.حجاجي، محمد عبده. قوص في التاريخ اﻹسلامي. القاهرة: الهيئة المصرية العامة للكتاب، ١٩٨٢، ٣٦٣ص
Hajjaji, Muhammad ʻAbduh. Qus fi al-Tarikh al-Islami. Cairo: Al-Hay’ah al-Misriyyah al-‘Ammah lil-Kitab, 1982, 363pp.
Qus in Islamic History
قوص في التاريخ اﻹسلامي

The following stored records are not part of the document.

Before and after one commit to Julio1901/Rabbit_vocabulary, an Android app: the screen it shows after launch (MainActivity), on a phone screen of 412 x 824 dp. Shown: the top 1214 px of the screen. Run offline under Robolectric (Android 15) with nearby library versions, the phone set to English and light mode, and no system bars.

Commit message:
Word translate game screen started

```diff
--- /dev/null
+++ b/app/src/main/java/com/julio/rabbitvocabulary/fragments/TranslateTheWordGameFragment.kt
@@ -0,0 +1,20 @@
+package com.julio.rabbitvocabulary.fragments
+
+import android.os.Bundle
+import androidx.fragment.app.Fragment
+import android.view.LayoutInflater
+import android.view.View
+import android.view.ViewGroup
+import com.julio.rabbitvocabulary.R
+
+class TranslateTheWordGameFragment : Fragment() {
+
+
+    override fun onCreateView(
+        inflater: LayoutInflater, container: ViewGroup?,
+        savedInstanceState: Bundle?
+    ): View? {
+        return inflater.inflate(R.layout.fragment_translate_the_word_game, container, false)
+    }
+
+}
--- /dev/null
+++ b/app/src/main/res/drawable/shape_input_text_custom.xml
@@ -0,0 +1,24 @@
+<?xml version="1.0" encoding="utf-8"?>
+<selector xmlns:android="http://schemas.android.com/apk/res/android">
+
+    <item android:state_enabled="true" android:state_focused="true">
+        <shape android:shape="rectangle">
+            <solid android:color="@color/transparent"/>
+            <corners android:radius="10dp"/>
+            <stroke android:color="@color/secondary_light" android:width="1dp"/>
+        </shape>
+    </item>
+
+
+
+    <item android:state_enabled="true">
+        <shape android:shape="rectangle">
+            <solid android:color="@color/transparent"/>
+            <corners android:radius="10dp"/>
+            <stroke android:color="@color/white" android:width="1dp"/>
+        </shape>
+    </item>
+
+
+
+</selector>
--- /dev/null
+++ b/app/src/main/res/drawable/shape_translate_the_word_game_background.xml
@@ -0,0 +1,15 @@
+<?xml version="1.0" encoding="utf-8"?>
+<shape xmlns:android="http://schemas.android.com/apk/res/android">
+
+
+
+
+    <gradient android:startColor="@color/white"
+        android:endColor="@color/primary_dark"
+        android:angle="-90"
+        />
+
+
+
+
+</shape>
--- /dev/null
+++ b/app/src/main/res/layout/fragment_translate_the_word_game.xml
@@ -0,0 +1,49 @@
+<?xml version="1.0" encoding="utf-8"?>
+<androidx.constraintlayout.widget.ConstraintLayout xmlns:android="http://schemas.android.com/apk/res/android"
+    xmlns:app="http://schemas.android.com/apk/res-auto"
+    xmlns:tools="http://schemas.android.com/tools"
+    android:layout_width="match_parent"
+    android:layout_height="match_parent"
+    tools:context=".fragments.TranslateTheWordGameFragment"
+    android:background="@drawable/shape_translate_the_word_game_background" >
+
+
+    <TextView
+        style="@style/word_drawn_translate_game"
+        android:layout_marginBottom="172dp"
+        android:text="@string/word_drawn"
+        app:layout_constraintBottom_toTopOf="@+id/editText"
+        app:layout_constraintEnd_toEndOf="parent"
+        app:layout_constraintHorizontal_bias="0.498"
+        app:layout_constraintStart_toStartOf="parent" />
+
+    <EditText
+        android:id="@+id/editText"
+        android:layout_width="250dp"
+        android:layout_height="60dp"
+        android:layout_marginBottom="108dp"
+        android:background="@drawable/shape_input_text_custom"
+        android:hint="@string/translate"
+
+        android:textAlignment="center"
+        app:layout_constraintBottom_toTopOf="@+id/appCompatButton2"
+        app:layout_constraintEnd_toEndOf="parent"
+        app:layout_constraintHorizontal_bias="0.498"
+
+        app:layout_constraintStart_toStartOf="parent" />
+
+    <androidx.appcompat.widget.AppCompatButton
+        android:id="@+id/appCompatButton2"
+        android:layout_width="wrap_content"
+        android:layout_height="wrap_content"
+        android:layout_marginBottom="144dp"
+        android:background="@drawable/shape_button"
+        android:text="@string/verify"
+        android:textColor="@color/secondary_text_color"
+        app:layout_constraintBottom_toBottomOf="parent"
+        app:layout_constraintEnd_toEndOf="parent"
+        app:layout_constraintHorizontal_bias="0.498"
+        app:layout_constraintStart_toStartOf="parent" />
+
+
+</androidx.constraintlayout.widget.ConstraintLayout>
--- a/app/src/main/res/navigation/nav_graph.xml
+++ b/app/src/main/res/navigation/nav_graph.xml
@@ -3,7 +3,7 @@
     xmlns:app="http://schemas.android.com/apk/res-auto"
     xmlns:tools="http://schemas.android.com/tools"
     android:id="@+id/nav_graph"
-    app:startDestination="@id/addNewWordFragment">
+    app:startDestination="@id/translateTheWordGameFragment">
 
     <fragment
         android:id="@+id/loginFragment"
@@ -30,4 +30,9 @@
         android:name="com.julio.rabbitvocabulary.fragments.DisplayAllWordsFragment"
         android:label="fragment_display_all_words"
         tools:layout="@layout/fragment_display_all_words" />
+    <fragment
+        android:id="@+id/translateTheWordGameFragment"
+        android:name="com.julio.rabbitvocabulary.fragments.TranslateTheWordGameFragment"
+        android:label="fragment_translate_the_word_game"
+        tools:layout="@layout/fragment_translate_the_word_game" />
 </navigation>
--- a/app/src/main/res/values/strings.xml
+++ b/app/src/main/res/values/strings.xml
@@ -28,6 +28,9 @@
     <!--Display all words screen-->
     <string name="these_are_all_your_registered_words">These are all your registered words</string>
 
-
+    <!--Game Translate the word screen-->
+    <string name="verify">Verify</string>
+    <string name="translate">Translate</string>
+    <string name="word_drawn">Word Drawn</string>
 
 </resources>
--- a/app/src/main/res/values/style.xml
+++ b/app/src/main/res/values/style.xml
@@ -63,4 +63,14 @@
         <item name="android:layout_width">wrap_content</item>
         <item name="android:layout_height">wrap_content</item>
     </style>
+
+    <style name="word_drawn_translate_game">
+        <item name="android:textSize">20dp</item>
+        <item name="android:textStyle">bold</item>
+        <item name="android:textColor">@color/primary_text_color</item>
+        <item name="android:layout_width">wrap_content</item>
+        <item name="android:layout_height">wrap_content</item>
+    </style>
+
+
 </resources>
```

The book is divided into six chapters in which the author focuses on the geographical centrality of Qus as the capital of Upper Egypt. It gives an overview of the administrative division of the city in the Islamic period and its Arab tribes since the Arab conquest until the end of the Ayyubid period. It also addresses the city's geographical location and description. However, the author tends in this section to employ a propaganda-like method that is somewhat distant from academic rigour. The book then moves to address the community of Qus, its foreign minorities and markets, offering a quick analysis of the city’s social history. In the last two chapters the author lists the most notable scholarly movements and enumerates the city’s Islamic architecture calling for researchers to identify and study the city’s monuments.
One of the book’s important features is that in discussing the regions in Qus during the Mamluk period, the author gives justifications for the choice of his sources rather than merely listing them. However, the author’s confidence in a particular source made him rely heavily on it and the result is the usage of one source over many pages which in some instances makes the content appear a bit thin.

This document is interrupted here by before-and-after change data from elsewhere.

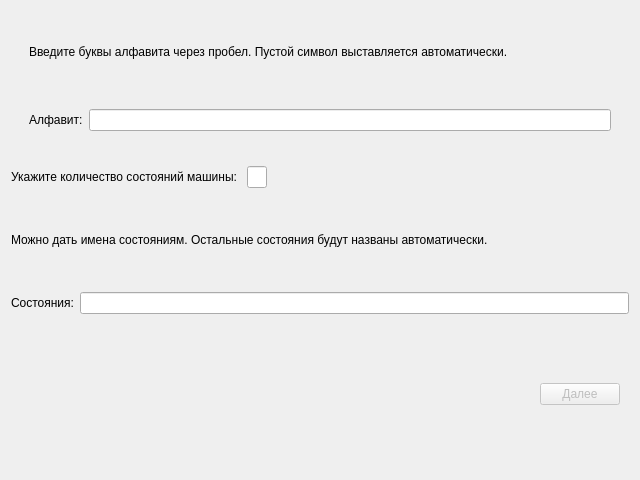
Old version of the form source/gui/sub_widgets/createprojectform.ui in the repository baseoleph/turingmachine.
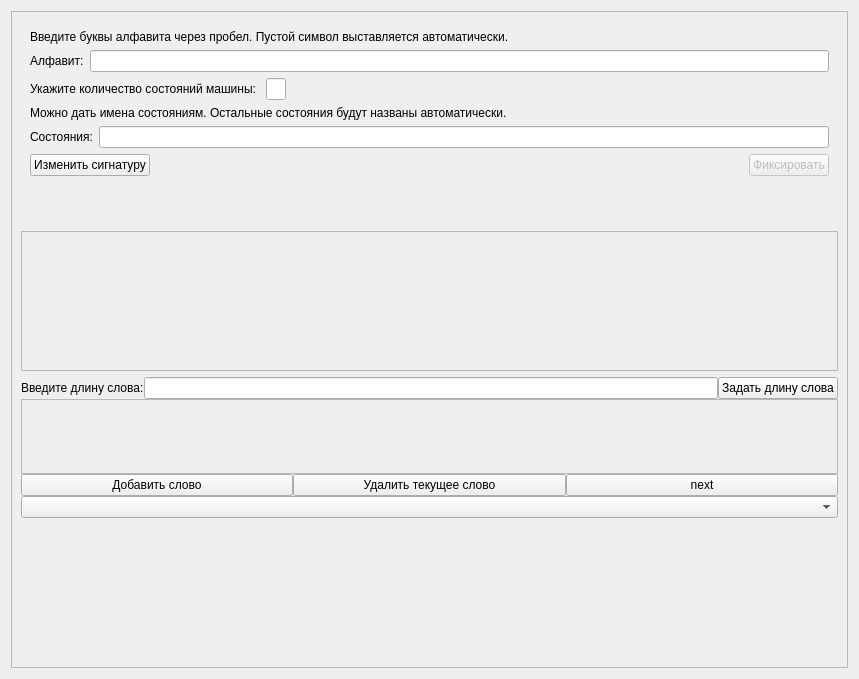
New version of the form.

Commit message: create work with table and words

Diff of the .ui file:
```diff
--- a/source/gui/sub_widgets/createprojectform.ui
+++ b/source/gui/sub_widgets/createprojectform.ui
@@ -6,20 +6,52 @@
    <rect>
     <x>0</x>
     <y>0</y>
-    <width>640</width>
-    <height>480</height>
+    <width>859</width>
+    <height>679</height>
    </rect>
   </property>
   <property name="windowTitle">
    <string>Form</string>
   </property>
-  <layout class="QVBoxLayout" name="verticalLayout_3">
+  <layout class="QVBoxLayout" name="verticalLayout_7">
    <item>
-    <widget class="QWidget" name="widget_6" native="true">
+    <widget class="QScrollArea" name="scrollArea">
+     <property name="widgetResizable">
+      <bool>true</bool>
+     </property>
+     <widget class="QWidget" name="scrollAreaWidgetContents">
+      <property name="geometry">
+       <rect>
+        <x>0</x>
+        <y>0</y>
+        <width>839</width>
+        <height>659</height>
+       </rect>
+      </property>
+      <layout class="QVBoxLayout" name="verticalLayout_5">
+       <item>
+        <widget class="QWidget" name="widget_2" native="true">
+         <layout class="QVBoxLayout" name="verticalLayout_4">
+          <item>
+           <widget class="QWidget" name="widget_set_signature" native="true">
      <layout class="QVBoxLayout" name="verticalLayout">
+             <property name="spacing">
+              <number>6</number>
+             </property>
+             <property name="leftMargin">
+              <number>0</number>
+             </property>
+             <property name="topMargin">
+              <number>0</number>
+             </property>
+             <property name="rightMargin">
+              <number>0</number>
+             </property>
+             <property name="bottomMargin">
+              <number>0</number>
+             </property>
       <item>
-       <widget class="QWidget" name="widget_5" native="true">
-        <layout class="QHBoxLayout" name="horizontalLayout_5">
+              <layout class="QVBoxLayout" name="verticalLayout_2">
          <item>
           <widget class="QLabel" name="label_3">
            <property name="text">
@@ -27,12 +59,8 @@
            </property>
           </widget>
          </item>
-        </layout>
-       </widget>
-      </item>
       <item>
-       <widget class="QWidget" name="widget_3" native="true">
-        <layout class="QHBoxLayout" name="horizontalLayout_3">
+                <layout class="QHBoxLayout" name="horizontalLayout_2">
          <item>
           <widget class="QLabel" name="label">
            <property name="text">
@@ -48,13 +76,7 @@
           </widget>
          </item>
         </layout>
-       </widget>
-      </item>
-     </layout>
-    </widget>
-   </item>
-   <item>
-    <layout class="QVBoxLayout" name="verticalLayout_2">
+               </item>
      <item>
       <layout class="QHBoxLayout" name="horizontalLayout_6">
        <item>
@@ -123,9 +145,34 @@
      </item>
     </layout>
    </item>
+            </layout>
+           </widget>
+          </item>
    <item>
     <widget class="QWidget" name="widget" native="true">
      <layout class="QHBoxLayout" name="horizontalLayout">
+             <property name="spacing">
+              <number>0</number>
+             </property>
+             <property name="leftMargin">
+              <number>0</number>
+             </property>
+             <property name="topMargin">
+              <number>0</number>
+             </property>
+             <property name="rightMargin">
+              <number>0</number>
+             </property>
+             <property name="bottomMargin">
+              <number>0</number>
+             </property>
+             <item>
+              <widget class="QPushButton" name="pushButton_signature_change">
+               <property name="text">
+                <string>Изменить сигнатуру</string>
+               </property>
+              </widget>
+             </item>
       <item>
        <spacer name="horizontalSpacer">
         <property name="orientation">
@@ -140,16 +187,204 @@
        </spacer>
       </item>
       <item>
-       <widget class="QPushButton" name="pushButton_next">
+              <widget class="QPushButton" name="pushButton_fix_signature">
         <property name="enabled">
          <bool>false</bool>
         </property>
         <property name="text">
-         <string>Далее</string>
+                <string>Фиксировать</string>
         </property>
        </widget>
       </item>
      </layout>
+           </widget>
+          </item>
+          <item>
+           <layout class="QVBoxLayout" name="verticalLayout_3">
+            <item>
+             <widget class="QLabel" name="label_alphabet_text">
+              <property name="text">
+               <string/>
+              </property>
+             </widget>
+            </item>
+            <item>
+             <widget class="QLabel" name="label_states_text">
+              <property name="text">
+               <string/>
+              </property>
+             </widget>
+            </item>
+           </layout>
+          </item>
+         </layout>
+        </widget>
+       </item>
+       <item>
+        <widget class="QScrollArea" name="scrollArea_3">
+         <property name="enabled">
+          <bool>true</bool>
+         </property>
+         <property name="widgetResizable">
+          <bool>true</bool>
+         </property>
+         <widget class="QWidget" name="scrollAreaWidgetContents_3">
+          <property name="geometry">
+           <rect>
+            <x>0</x>
+            <y>0</y>
+            <width>819</width>
+            <height>132</height>
+           </rect>
+          </property>
+          <layout class="QHBoxLayout" name="horizontalLayout_3">
+           <item>
+            <layout class="QGridLayout" name="gridLayout">
+             <property name="spacing">
+              <number>0</number>
+             </property>
+            </layout>
+           </item>
+           <item>
+            <spacer name="horizontalSpacer_2">
+             <property name="orientation">
+              <enum>Qt::Horizontal</enum>
+             </property>
+             <property name="sizeHint" stdset="0">
+              <size>
+               <width>40</width>
+               <height>20</height>
+              </size>
+             </property>
+            </spacer>
+           </item>
+          </layout>
+         </widget>
+        </widget>
+       </item>
+       <item>
+        <layout class="QVBoxLayout" name="verticalLayout_6">
+         <property name="spacing">
+          <number>0</number>
+         </property>
+         <item>
+          <layout class="QHBoxLayout" name="horizontalLayout_word">
+           <item>
+            <widget class="QLabel" name="label_2">
+             <property name="text">
+              <string>Введите длину слова:</string>
+             </property>
+            </widget>
+           </item>
+           <item>
+            <widget class="QLineEdit" name="lineEdit_len_of_word">
+             <property name="text">
+              <string/>
+             </property>
+            </widget>
+           </item>
+           <item>
+            <widget class="QPushButton" name="pushButton_set_visible_word">
+             <property name="text">
+              <string>Задать длину слова</string>
+             </property>
+            </widget>
+           </item>
+          </layout>
+         </item>
+         <item>
+          <layout class="QHBoxLayout" name="horizontalLayout_5">
+           <property name="spacing">
+            <number>0</number>
+           </property>
+           <property name="sizeConstraint">
+            <enum>QLayout::SetDefaultConstraint</enum>
+           </property>
+           <item>
+            <widget class="QScrollArea" name="scrollArea_4">
+             <property name="widgetResizable">
+              <bool>true</bool>
+             </property>
+             <widget class="QWidget" name="scrollAreaWidgetContents_word">
+              <property name="geometry">
+               <rect>
+                <x>0</x>
+                <y>0</y>
+                <width>815</width>
+                <height>68</height>
+               </rect>
+              </property>
+              <layout class="QHBoxLayout" name="horizontalLayout_9">
+               <property name="spacing">
+                <number>1</number>
+               </property>
+               <property name="leftMargin">
+                <number>0</number>
+               </property>
+               <property name="topMargin">
+                <number>0</number>
+               </property>
+               <property name="rightMargin">
+                <number>0</number>
+               </property>
+               <property name="bottomMargin">
+                <number>0</number>
+               </property>
+              </layout>
+             </widget>
+            </widget>
+           </item>
+          </layout>
+         </item>
+         <item>
+          <layout class="QHBoxLayout" name="horizontalLayout_10">
+           <item>
+            <widget class="QPushButton" name="pushButton_add_word">
+             <property name="text">
+              <string>Добавить слово</string>
+             </property>
+            </widget>
+           </item>
+           <item>
+            <widget class="QPushButton" name="pushButton_delete_current_word">
+             <property name="text">
+              <string>Удалить текущее слово</string>
+             </property>
+            </widget>
+           </item>
+           <item>
+            <widget class="QPushButton" name="pushButton_next">
+             <property name="text">
+              <string>next</string>
+             </property>
+            </widget>
+           </item>
+          </layout>
+         </item>
+         <item>
+          <layout class="QHBoxLayout" name="horizontalLayout_11">
+           <item>
+            <widget class="QComboBox" name="comboBox_words"/>
+           </item>
+          </layout>
+         </item>
+        </layout>
+       </item>
+       <item>
+        <spacer name="verticalSpacer">
+         <property name="orientation">
+          <enum>Qt::Vertical</enum>
+         </property>
+         <property name="sizeHint" stdset="0">
+          <size>
+           <width>20</width>
+           <height>40</height>
+          </size>
+         </property>
+        </spacer>
+       </item>
+      </layout>
+     </widget>
     </widget>
    </item>
   </layout>
```
Lines whose indentation alone changed are shown as unchanged. The commit also changes 15 other files.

The study remains useful in linking the history of migrations to and from Qus, starting from the Arab conquest until the reign of the Mamluks, with the political history and tribal and ethnic diversity in the city. Overall, the book can be classified as an uncritical general introduction of this Eastern city, which enables researchers to infer some sources. In addition, they will benefit from the quick illustration of the state of women and religious minorities such as Christians and Shiites in Qus.
Abulhimal, Mustafa. “English abstract of 'Qus in Islamic History'". Translated by Mustafa Abulhimal. In Cities as Built and Lived Environments: Scholarship from Muslim Contexts, 1875 to 2011, by Aptin Khanbaghi, 110. Edinburgh: Edinburgh University Press, 2014.
Muslim Civilisations Abstracts - The Aga Khan University